I have seen the television industry from every angle, north and south of the Border.

I care deeply about Scotland's creative industries and I'm concerned. They are vital to Scotland's future.

Let's look at the BBC first.
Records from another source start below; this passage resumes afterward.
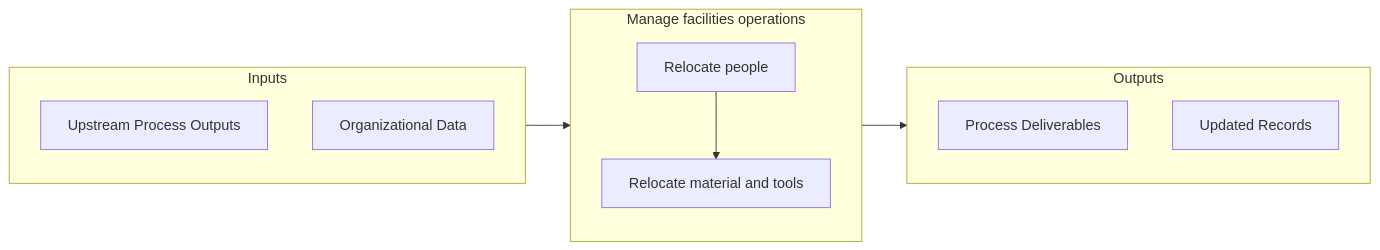
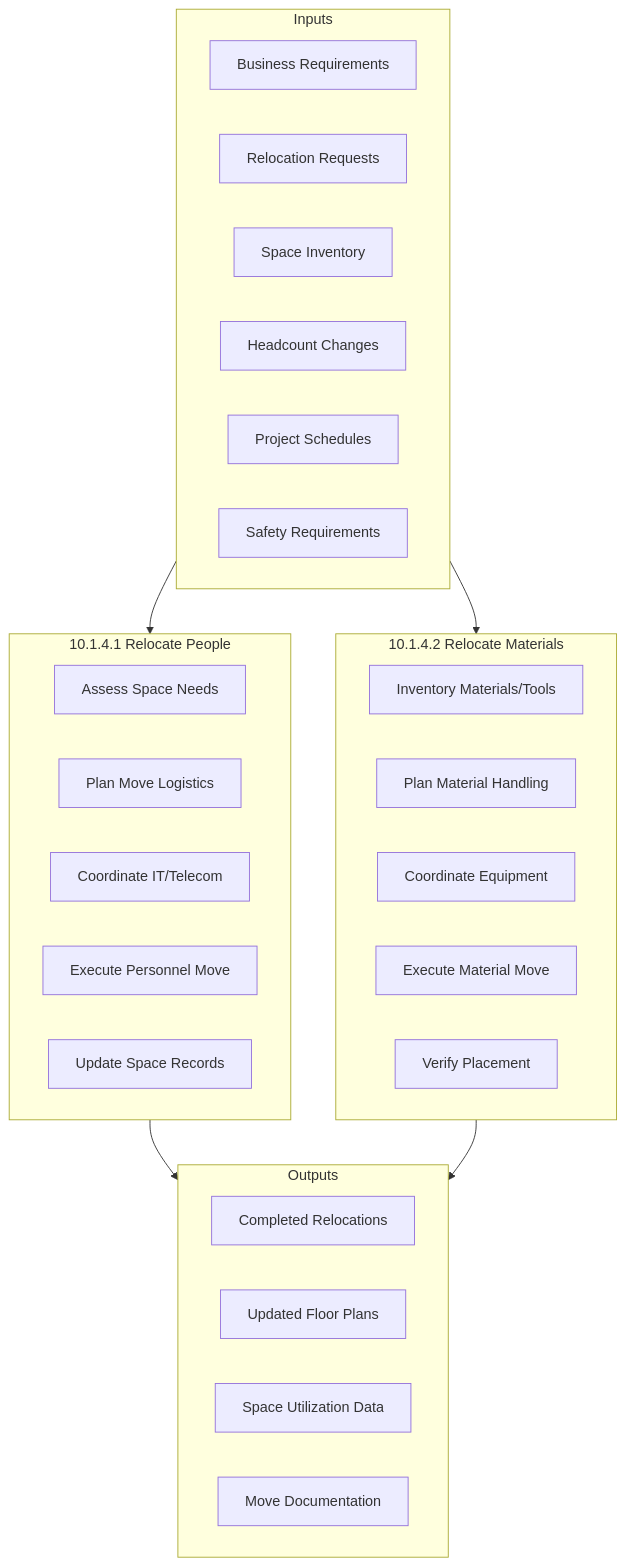
Before and after one commit to kziemski/business.org.ai: the second of 3 diagrams in processes/10-Assets/10.1-PlanAcquireAssets/10.1.4-ManageFacilitiesOperations/index.mdx, drawn with Mermaid. The commit also changed other lines of this file and 885 other files, not shown here.

````diff
--- a/processes/10-Assets/10.1-PlanAcquireAssets/10.1.4-ManageFacilitiesOperations/index.mdx
+++ b/processes/10-Assets/10.1-PlanAcquireAssets/10.1.4-ManageFacilitiesOperations/index.mdx
@@ -60,20 +49,39 @@
 ```mermaid
-flowchart LR
+flowchart TB
     subgraph Inputs["Inputs"]
-        I1["Upstream Process Outputs"]
-        I2["Organizational Data"]
+        I1["Business Requirements"]
+        I2["Relocation Requests"]
+        I3["Space Inventory"]
+        I4["Headcount Changes"]
+        I5["Project Schedules"]
+        I6["Safety Requirements"]
     end
 
-    subgraph Process["Manage facilities operations"]
-        S1["Relocate people"]
-        S2["Relocate material and tools"]
+    subgraph People["10.1.4.1 Relocate People"]
+        P1["Assess Space Needs"]
+        P2["Plan Move Logistics"]
+        P3["Coordinate IT/Telecom"]
+        P4["Execute Personnel Move"]
+        P5["Update Space Records"]
+    end
+
+    subgraph Materials["10.1.4.2 Relocate Materials"]
+        M1["Inventory Materials/Tools"]
+        M2["Plan Material Handling"]
+        M3["Coordinate Equipment"]
+        M4["Execute Material Move"]
+        M5["Verify Placement"]
     end
 
     subgraph Outputs["Outputs"]
-        O1["Process Deliverables"]
-        O2["Updated Records"]
+        OUT1["Completed Relocations"]
+        OUT2["Updated Floor Plans"]
+        OUT3["Space Utilization Data"]
+        OUT4["Move Documentation"]
     end
 
-    Inputs --> Process --> Outputs
-    S1 --> S2
+    Inputs --> People
+    Inputs --> Materials
+    People --> Outputs
+    Materials --> Outputs
 ```
````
The nationalists argue that we take £340 million in licence fees but only spend £200m in Scotland, conveniently ignoring the fact that we have access to £3 billion worth of quality programming.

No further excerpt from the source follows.